DATASET ENTRIES —
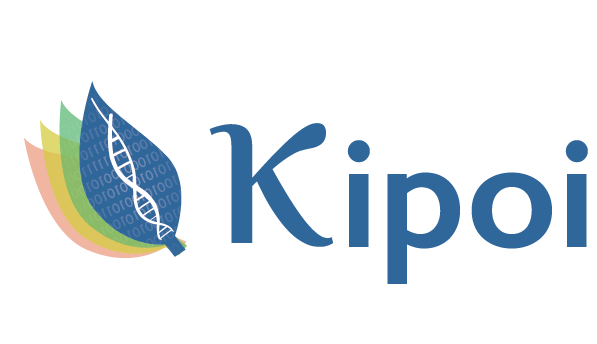
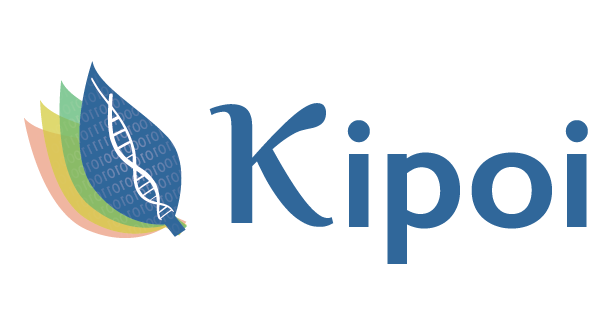
Fixed the responsiveness of title on the landing page.

diff --git a/app/models/templates/models/main.html b/app/models/templates/models/main.html
@@ -5,7 +5,14 @@
 <div class="row" style="margin-right: 0; margin-left: 0;">
   <div class="col-lg-9 mx-auto">
     <div class="row mb-4">
-      <div class="col"><img src="{{ url_for('static', filename='img/title_bar.svg')}}"  alt="Kipoi logo" height="60px"></div>
+      <div class="col media kipoi-title-box">
+        <div class="media-left">
+            <img src="{{ url_for('static', filename='img/kipoi_small.png')}}" class="media-object" alt="Kipoi logo" height="80px">
+        </div>
+        <div class="media-body">
+          <h3 class="media-heading">Model zoo for genomics</h3>
+        </div>
+      </div>
     </div>
     <div class="row mb-5">
       <div class="col-md-6 col-sm-12">

diff --git a/app/static/css/style.css b/app/static/css/style.css
@@ -214,6 +214,10 @@ hr.clearfix {
   border-color: rgba(0,0,0,.125);
 }
 
+.media-object {
+    box-shadow: none !important;
+}
+
 /* Footer */
 footer.page-footer {
   background-color: #4c5568;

PROBLEM DESCRIPTION — Take the listing and print it again exactly, but without any pictures.

RESPONSE BOX —
Fixed the responsiveness of title on the landing page.

diff --git a/app/models/templates/models/main.html b/app/models/templates/models/main.html
@@ -5,7 +5,14 @@
 <div class="row" style="margin-right: 0; margin-left: 0;">
   <div class="col-lg-9 mx-auto">
     <div class="row mb-4">
-      <div class="col"><img src="{{ url_for('static', filename='img/title_bar.svg')}}"  alt="Kipoi logo" height="60px"></div>
+      <div class="col media kipoi-title-box">
+        <div class="media-left">
+            <img src="{{ url_for('static', filename='img/kipoi_small.png')}}" class="media-object" alt="Kipoi logo" height="80px">
+        </div>
+        <div class="media-body">
+          <h3 class="media-heading">Model zoo for genomics</h3>
+        </div>
+      </div>
     </div>
     <div class="row mb-5">
       <div class="col-md-6 col-sm-12">

diff --git a/app/static/css/style.css b/app/static/css/style.css
@@ -214,6 +214,10 @@ hr.clearfix {
   border-color: rgba(0,0,0,.125);
 }
 
+.media-object {
+    box-shadow: none !important;
+}
+
 /* Footer */
 footer.page-footer {
   background-color: #4c5568;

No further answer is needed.